Next year after my MSc I will start a PhD which will investigate white shark reproductive biology through the analysis of hormones. This research field is known as behavioral endocrinology “the study of how hormones affect behavior”. Reproductive endocrinology is a new research discipline being applied to study white sharks and will hopefully allow scientists to determine the reproductive status of free swimming sharks for the first time. If successful, this research may hold the key to identifying when, where and how often reproduction occurs and how this influences movement patterns – information still lacking for the South African population.
Various organs, tissues and samples (i.e. blood, gonads (testes and vas deferens), sperm and even the brain) were removed from this individual to provide baseline information for future hormonal studies. These organs and tissues are known to be important sites of hormone production and regulation in the body. Hormonal research should shed some light on the reproductive riddle of this poorly understood species. Reproduction is a critical aspect of the white shark biology and one which must be clearly understood if we are to effectively manage and conserve these apex predators in South Africa.
At the end of the day, there were no obvious indications of the cause of death from the necropsy itself, which unfortunately, is all too often the typical outcome.
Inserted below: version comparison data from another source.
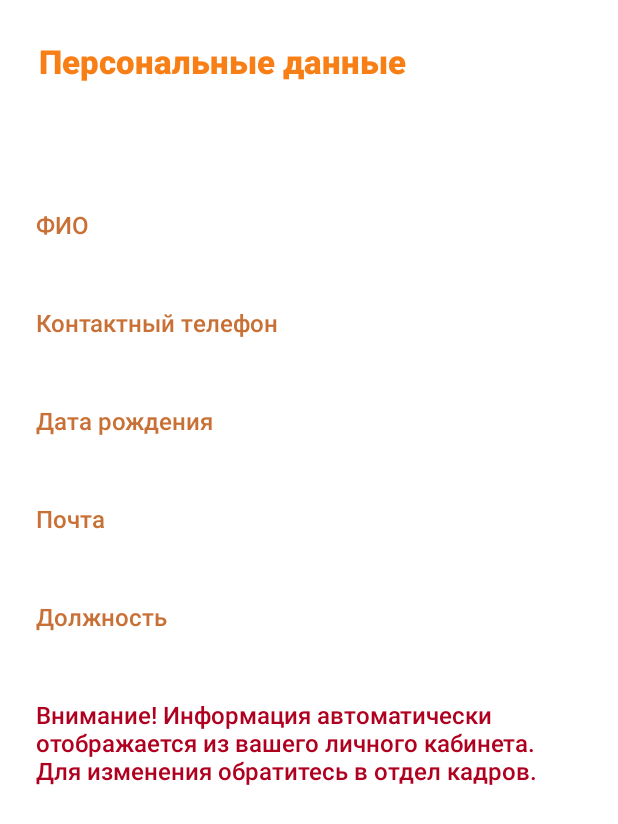
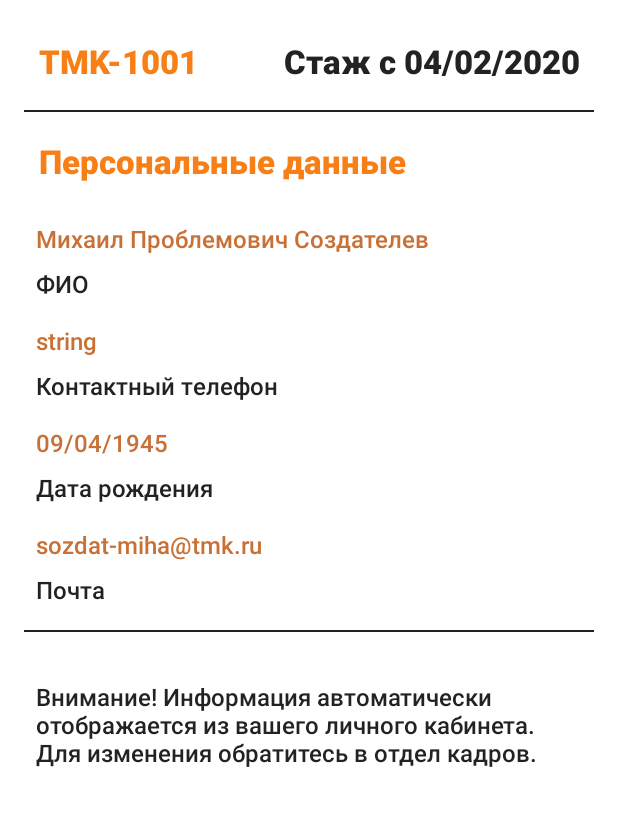
Before and after one commit to st0rmtr0oper/ProblemDesk, an Android app: the layout fragment_sub_profile_info.xml on its own in the app's theme, with its tools: preview values and no code run, on a phone screen of 412 x 824 dp. Shown: the top 824 px of the screen. Run offline under Robolectric (Android 15) with nearby library versions, the phone set to English and light mode, and no system bars.

Commit message:
profile UI update

```diff
--- a/app/src/main/java/com/example/problemdesk/presentation/StringReformat.kt
+++ b/app/src/main/java/com/example/problemdesk/presentation/StringReformat.kt
@@ -35,11 +35,11 @@ fun getStatus(id: Int): String {
     return when(id){
         1 -> "На рассмотрении"
         2 -> "Утверждено"
-        3 -> "Отклонена"
+        3 -> "Отклонено"
         4 -> "В работе"
         5 -> "Требует подтверждения"
-        6 -> "Завершена"
-        7 -> "Удалена"
+        6 -> "Завершено"
+        7 -> "Удалено"
         else -> "status error"
     }
 }
--- a/app/src/main/java/com/example/problemdesk/presentation/manager/ManagerFragment.kt
+++ b/app/src/main/java/com/example/problemdesk/presentation/manager/ManagerFragment.kt
@@ -22,7 +22,7 @@ class ManagerFragment : Fragment() {
         _binding = FragmentStatisticsBinding.inflate(inflater, container, false)
         val root: View = binding.root
 
-        //графики
+        //TODO графики
 
         return root
     }
--- a/app/src/main/java/com/example/problemdesk/presentation/profile/ProfileFragment.kt
+++ b/app/src/main/java/com/example/problemdesk/presentation/profile/ProfileFragment.kt
@@ -99,6 +99,9 @@ class ProfileFragment : Fragment() {
         super.onDestroyView()
         _binding = null
     }
+
+
+
     private fun showLogOutConfirmationDialog(request: LogOutRequest) {
         AlertDialog.Builder(requireContext()).apply {
             setTitle("Выход из аккаунта")
@@ -110,6 +113,7 @@ class ProfileFragment : Fragment() {
             show()
         }
     }
+
     private fun showErrorDialog() {
         androidx.appcompat.app.AlertDialog.Builder(requireContext()).apply {
             setTitle("Ошибка")
--- a/app/src/main/java/com/example/problemdesk/presentation/profile/ProfilePagerAdapter.kt
+++ /dev/null
@@ -1,10 +0,0 @@
-package com.example.problemdesk.presentation.profile
-
-import androidx.fragment.app.Fragment
-import androidx.viewpager2.adapter.FragmentStateAdapter
-
-class ProfilePagerAdapter(fragment: Fragment, private val fragments: List<Fragment>): FragmentStateAdapter(fragment) {
-    override fun createFragment(position: Int): Fragment = fragments[position]
-
-    override fun getItemCount(): Int = fragments.size
-}
--- a/app/src/main/java/com/example/problemdesk/presentation/profile/pagersubfragments/AwardFragment.kt
+++ b/app/src/main/java/com/example/problemdesk/presentation/profile/pagersubfragments/AwardFragment.kt
@@ -24,7 +24,7 @@ class AwardFragment : Fragment() {
         fun newInstance() = AwardFragment()
     }
 
-    //TODO need to add a loading shit
+    //TODO need to add a loading
 
     override fun onCreateView(
         inflater: LayoutInflater,
@@ -55,11 +55,6 @@ class AwardFragment : Fragment() {
         return root
     }
 
-    override fun onViewCreated(view: View, savedInstanceState: Bundle?) {
-        super.onViewCreated(view, savedInstanceState)
-        //TODO award fragment
-    }
-
     override fun onDestroyView() {
         super.onDestroyView()
         _binding = null
--- a/app/src/main/java/com/example/problemdesk/presentation/profile/pagersubfragments/AwardViewModel.kt
+++ b/app/src/main/java/com/example/problemdesk/presentation/profile/pagersubfragments/AwardViewModel.kt
@@ -31,11 +31,5 @@ class AwardViewModel : ViewModel() {
                 Log.i("!--{{{AWARD DATA}}}--!", e.toString())
             }
         }
-//        _awardData.value = AwardData(
-//            3600,
-//            150,
-//            160,
-//            "22/05/2024"
-//        )
     }
 }
--- a/app/src/main/java/com/example/problemdesk/presentation/profile/pagersubfragments/ProfileInfoFragment.kt
+++ b/app/src/main/java/com/example/problemdesk/presentation/profile/pagersubfragments/ProfileInfoFragment.kt
@@ -55,7 +55,7 @@ class ProfileInfoFragment : Fragment() {
                     profileContactPhone.text = profileData.phoneNumber
                     profileDateOfBirth.text = profileData.birthDate
                     profileEmail.text = profileData.email
-                    profilePosition.text = profileData.specId.toString()
+//                    profilePosition.text = profileData.specId.toString()
                 }
             })
 
--- a/app/src/main/res/layout/fragment_sub_award.xml
+++ b/app/src/main/res/layout/fragment_sub_award.xml
@@ -5,6 +5,10 @@
     android:layout_height="match_parent"
     android:orientation="vertical"
     android:padding="16dp">
+
+    <!-- Divider -->
+    <View
+        style="@style/dividerStyle" />
 
     <TextView
         android:id="@+id/award_header_label"
--- a/app/src/main/res/layout/fragment_sub_profile_info.xml
+++ b/app/src/main/res/layout/fragment_sub_profile_info.xml
@@ -1,99 +1,122 @@
 <?xml version="1.0" encoding="utf-8"?>
 <LinearLayout xmlns:android="http://schemas.android.com/apk/res/android"
+    xmlns:tools="http://schemas.android.com/tools"
     android:layout_width="match_parent"
     android:layout_height="match_parent"
     android:orientation="vertical"
     android:padding="16dp">
 
+    <!-- Employee Login and Employment Date -->
+    <LinearLayout
+        android:layout_width="match_parent"
+        android:layout_height="wrap_content"
+        android:orientation="horizontal">
+
+        <!-- Employee Login -->
+        <TextView
+            android:id="@+id/profile_employee_login"
+            style="@style/headerTextViewStyle"
+            android:layout_width="wrap_content"
+            android:layout_height="wrap_content"
+            android:layout_weight="1"
+            android:paddingLeft="20dp"
+            tools:text="TMK-1001" />
+
+        <!-- Employment Date -->
+        <TextView
+            android:id="@+id/profile_employment_date"
+            style="@style/headerTextViewStyle"
+            android:layout_width="wrap_content"
+            android:layout_height="wrap_content"
+            android:layout_weight="1"
+            android:gravity="end"
+            android:paddingRight="40dp"
+            android:textColor="?attr/colorOnPrimary"
+            tools:text="Стаж с 04/02/2020" />
+    </LinearLayout>
+
+    <!-- Divider -->
+    <View style="@style/dividerStyle" />
+
+    <!-- Personal Data Section Header -->
     <TextView
         android:id="@+id/profile_data_header"
         style="@style/headerTextViewStyle"
         android:layout_width="wrap_content"
         android:layout_height="wrap_content"
-        android:text="@string/profile_sub_info_personal_data_label" />
+        android:layout_marginBottom="8dp"
+        android:text="Персональные данные" />
 
+    <!-- Personal Data Items -->
+    <!-- Full Name -->
     <TextView
-        android:id="@+id/profile_employee_login"
-        style="@style/labelTextViewStyle"
+        android:id="@+id/profile_full_name"
+        style="@style/infoDataTextViewStyle"
         android:layout_width="wrap_content"
-        android:layout_height="wrap_content" />
-
-    <TextView
-        android:id="@+id/profile_employment_date"
-        style="@style/dataTextViewStyle"
-        android:layout_width="wrap_content"
-        android:layout_height="wrap_content" />
+        android:layout_height="wrap_content"
+        tools:text="Михаил Проблемович Создателев" />
 
     <TextView
         android:id="@+id/profile_full_name_label"
-        style="@style/labelTextViewStyle"
+        style="@style/infoLabelTextViewStyle"
         android:layout_width="wrap_content"
         android:layout_height="wrap_content"
-        android:text="@string/profile_sub_info_fullname_label" />
+        android:text="ФИО" />
 
+    <!-- Contact Phone -->
     <TextView
-        android:id="@+id/profile_full_name"
-        style="@style/dataTextViewStyle"
+        android:id="@+id/profile_contact_phone"
+        style="@style/infoDataTextViewStyle"
         android:layout_width="wrap_content"
-        android:layout_height="wrap_content" />
+        android:layout_height="wrap_content"
+        tools:text="string" />
 
     <TextView
         android:id="@+id/profile_contact_phone_label"
-        style="@style/labelTextViewStyle"
+        style="@style/infoLabelTextViewStyle"
         android:layout_width="wrap_content"
         android:layout_height="wrap_content"
-        android:text="@string/profile_sub_info_contact_phone" />
+        android:text="Контактный телефон" />
 
+    <!-- Date of Birth -->
     <TextView
-        android:id="@+id/profile_contact_phone"
-        style="@style/dataTextViewStyle"
+        android:id="@+id/profile_date_of_birth"
+        style="@style/infoDataTextViewStyle"
         android:layout_width="wrap_content"
-        android:layout_height="wrap_content" />
+        android:layout_height="wrap_content"
+        tools:text="09/04/1945" />
 
     <TextView
         android:id="@+id/profile_date_of_birth_label"
-        style="@style/labelTextViewStyle"
+        style="@style/infoLabelTextViewStyle"
         android:layout_width="wrap_content"
         android:layout_height="wrap_content"
-        android:text="@string/profile_sub_info_birth_date_label" />
+        android:text="Дата рождения" />
 
+    <!-- Email -->
     <TextView
-        android:id="@+id/profile_date_of_birth"
-        style="@style/dataTextViewStyle"
+        android:id="@+id/profile_email"
+        style="@style/infoDataTextViewStyle"
         android:layout_width="wrap_content"
-        android:layout_height="wrap_content" />
+        android:layout_height="wrap_content"
+        tools:text="sozdat-miha@tmk.ru" />
 
     <TextView
         android:id="@+id/profile_email_label"
-        style="@style/labelTextViewStyle"
+        style="@style/infoLabelTextViewStyle"
         android:layout_width="wrap_content"
         android:layout_height="wrap_content"
-        android:text="@string/profile_sub_info_email_label" />
+        android:text="Почта" />
 
-    <TextView
-        android:id="@+id/profile_email"
-        style="@style/dataTextViewStyle"
-        android:layout_width="wrap_content"
-        android:layout_height="wrap_content" />
+    <!-- Divider -->
+    <View style="@style/dividerStyle" />
 
-    <TextView
-        android:id="@+id/profile_position_label"
-        style="@style/labelTextViewStyle"
-        android:layout_width="wrap_content"
-        android:layout_height="wrap_content"
-        android:text="@string/profile_sub_info_position_label" />
-
-    <TextView
-        android:id="@+id/profile_position"
-        style="@style/dataTextViewStyle"
-        android:layout_width="wrap_content"
-        android:layout_height="wrap_content" />
-
+    <!-- Warning Section -->
     <TextView
         android:id="@+id/profile_warning_label"
         style="@style/warningStyle"
         android:layout_width="wrap_content"
         android:layout_height="wrap_content"
-        android:layout_gravity="bottom"
-        android:text="@string/profile_sub_info_warning_label" />
+        android:layout_marginTop="16dp"
+        android:text="Внимание! Информация автоматически отображается из вашего личного кабинета. Для изменения обратитесь в отдел кадров." />
 </LinearLayout>
--- a/app/src/main/res/values/styles.xml
+++ b/app/src/main/res/values/styles.xml
@@ -107,6 +107,15 @@
         <item name="android:fontFamily">sans-serif-medium</item>
     </style>
 
+    <style name="infoLabelTextViewStyle" parent="Widget.MaterialComponents.TextView">
+        <item name="android:textSize">16sp</item>
+        <item name="android:fontFamily">sans-serif-medium</item>
+        <item name="android:textColor">?attr/colorOnPrimary</item>
+        <item name="android:paddingLeft">8dp</item>
+        <item name="android:paddingRight">8dp</item>
+        <item name="android:paddingBottom">8dp</item>
+    </style>
+
     <style name="dataTextViewStyle" parent="Widget.MaterialComponents.TextView">
         <item name="android:textColor">?attr/colorOnPrimary</item>
         <item name="android:textSize">14sp</item>
@@ -116,11 +125,26 @@
         <item name="android:fontFamily">sans-serif-medium</item>
     </style>
 
+    <style name="infoDataTextViewStyle" parent="Widget.MaterialComponents.TextView">
+        <item name="android:textColor">@color/primary_variant_color</item>
+        <item name="android:padding">8dp</item>
+        <item name="android:fontFamily">sans-serif-medium</item>
+        <item name="android:textSize">16sp</item>
+    </style>
+
     <style name="warningStyle" parent="android:Widget.TextView">
-        <item name="android:textColor">@color/design_default_color_error</item>
+        <item name="android:textColor">?attr/colorOnPrimary</item>
         <item name="android:textSize">16sp</item>
         <item name="android:padding">8dp</item>
         <item name="android:fontFamily">sans-serif-medium</item>
+    </style>
+
+    <style name="dividerStyle">
+        <item name="android:layout_width">match_parent</item>
+        <item name="android:layout_height">1dp</item>
+        <item name="android:layout_marginTop">8dp</item>
+        <item name="android:layout_marginBottom">8dp</item>
+        <item name="android:background">?attr/colorOnPrimary</item>
     </style>
 
     <!--Card Style-->
```
Also changed, not shown: app/src/main/java/com/example/problemdesk/MainActivity.kt (+9 -5 lines). Lines whose indentation alone changed are shown as unchanged.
We did however, as always, learn new important information from this rare and fascinating encounter.